This article was published in Australian Dictionary of Biography, Volume 6, (MUP), 1976
Arthur Sanders Way (1847-1930), headmaster and translator, was born on 13 February 1847 at Dorking, Surrey, England, son of William Way, Wesleyan Methodist minister, and his wife Matilda, née Francis. He was educated at the new Kingswood School, Bath, at the Wesleyan Collegiate Institution, Taunton, and the University of London (B.A., 1870; M.A., 1873). In 1870 he returned to Queen's College as classical master and in 1876 to Kingswood School as vice-headmaster.
In September 1881 Way was appointed headmaster of Wesley College, Melbourne. He arrived in the Mirzapore with his wife Rubena Blanche, née Barnicott, and a daughter on 25 January 1882 and began duty in February. Way is spoken of affectionately by those who knew him well, and he seems to have enjoyed pleasant relationships with both boys and masters, but his term at Wesley was not happy. Economic depression had already depleted the number of pupils and he lacked the personality that might have attracted either fresh pupils or contributions of money to the school. Although the curriculum favoured natural science and commerce in the hope of attracting numbers, there was no appreciable rise. In the late 1880s other schools were growing fast, but not Wesley. When the boom burst, the school debt mounted and in 1890 the presidency of the school was abolished; in 1892 salaries, including Way's, were cut and he resigned at the end of the year. He returned to England and there lived on the royalties of his classical translations which continued to appear every few years. In 1913 he served as acting headmaster at Mill Hill School.
Way had been president of the Melbourne Shakespeare Society and a councillor of the Royal Society of Victoria but he moved about little in the community. He had a holiday house at Lorne, and spent much of his leisure time in writing, the activity for which he is remembered. In later life he wrote two novels with ancient settings and produced versions of the 'Song of Roland', the 'Nibelungenlied', St Paul's Epistles and the Psalms. But his reputation was made by his translation of Greek and Latin poetry.
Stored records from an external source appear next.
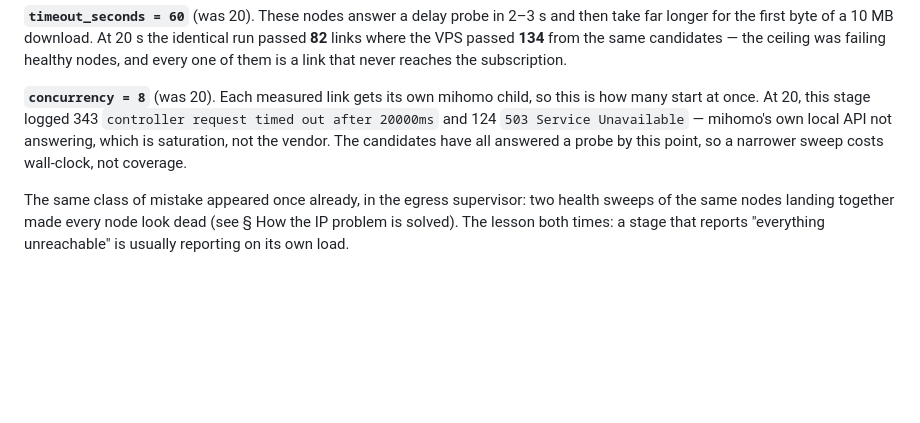
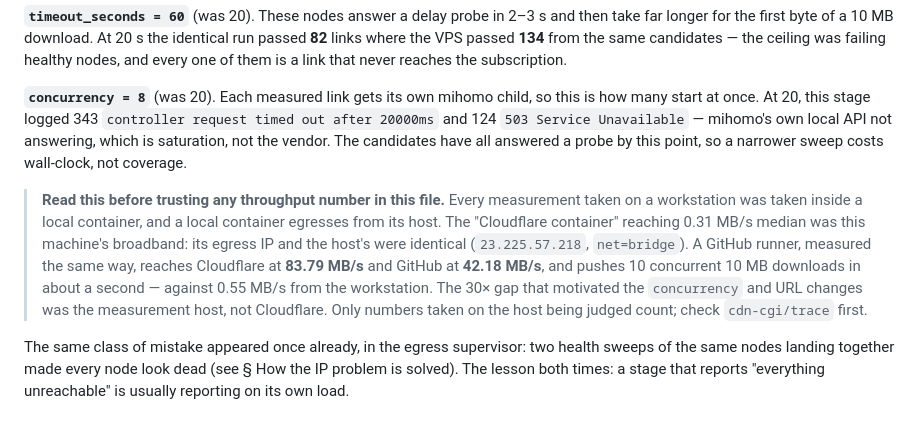
Before and after one commit to SwimmingLiu/auto-vpn, a Markdown page: cloudflare/README.md, the part around the change. GitHub-like rendering; blank space fills up the shorter version.

Commit message:
docs(cloudflare): record what the workstation measurements actually measured
Every throughput figure taken on a workstation came from a local container,
and a local container egresses from its host. The "Cloudflare container" with a
0.31 MB/s median was this machine's broadband — same egress IP as the host,
`net=bridge`.

Measured on the hosts that matter: a GitHub runner reaches Cloudflare at
83.79 MB/s, GitHub at 42.18 MB/s, and pushes ten concurrent 10 MB downloads in
about a second. The workstation does 0.55 MB/s. The 30x gap that motivated the
`concurrency` and speed-URL changes was the measurement host.

Co-Authored-By: Claude Code <noreply@anthropic.com>

```diff
--- a/cloudflare/README.md
+++ b/cloudflare/README.md
@@ -361,6 +361,17 @@ API not answering, which is saturation, not the vendor. The candidates have all
 answered a probe by this point, so a narrower sweep costs wall-clock, not
 coverage.
 
+> **Read this before trusting any throughput number in this file.** Every
+> measurement taken on a workstation was taken inside a local container, and a
+> local container egresses from its host. The "Cloudflare container" reaching
+> 0.31 MB/s median was this machine's broadband: its egress IP and the host's
+> were identical (`23.225.57.218`, `net=bridge`). A GitHub runner, measured the
+> same way, reaches Cloudflare at **83.79 MB/s** and GitHub at **42.18 MB/s**,
+> and pushes 10 concurrent 10 MB downloads in about a second — against 0.55
+> MB/s from the workstation. The 30× gap that motivated the `concurrency` and
+> URL changes was the measurement host, not Cloudflare. Only numbers taken on
+> the host being judged count; check `cdn-cgi/trace` first.
+
 The same class of mistake appeared once already, in the egress supervisor: two
 health sweeps of the same nodes landing together made every node look dead (see
 § How the IP problem is solved). The lesson both times: a stage that reports
```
In 1876 in London he had published The Odes of Horace … Translated in Metre and, under the pseudonym 'Avia', produced The Odyssey of Homer. Done into English Verse (1880). During his years at Wesley The Iliad of Homer… appeared in three parts. In retirement he produced translations of the works of some twenty Latin and Greek writers.
Way was called by one reviewer the 'translator-general of his time', but even in his own day his work received a mixed reception. He brought to translating much rhythmic flexibility and the capacity to render meaning, despite the demands of rhythm and rhyme, with a crib-like accuracy. But the total effect rarely does credit to the originals. His vocabulary is quaint and stilted. The jaunty anapaestic metre which he used for the translations of Homer, and which owed something to William Morris and Swinburne, was reviewed by a contemporary as 'neither flowing, gliding, rushing, nor leaping, but mere bouncing'. His translations into iambic verse were more successful and are still published in the Loeb Classical Library editions of Euripides and Quintus Smyrnaeus.
Way died at Ventnor, Isle of Wight, on 25 September 1930.
G. H. Gellie, 'Way, Arthur Sanders (1847–1930)', Australian Dictionary of Biography, National Centre of Biography, Australian National University, http://adb.anu.edu.au/biography/way-arthur-sanders-4816/text7997, published first in hardcopy 1976, accessed online 1 September 2015.
This article was first published in hardcopy in Australian Dictionary of Biography, Volume 6, (MUP), 1976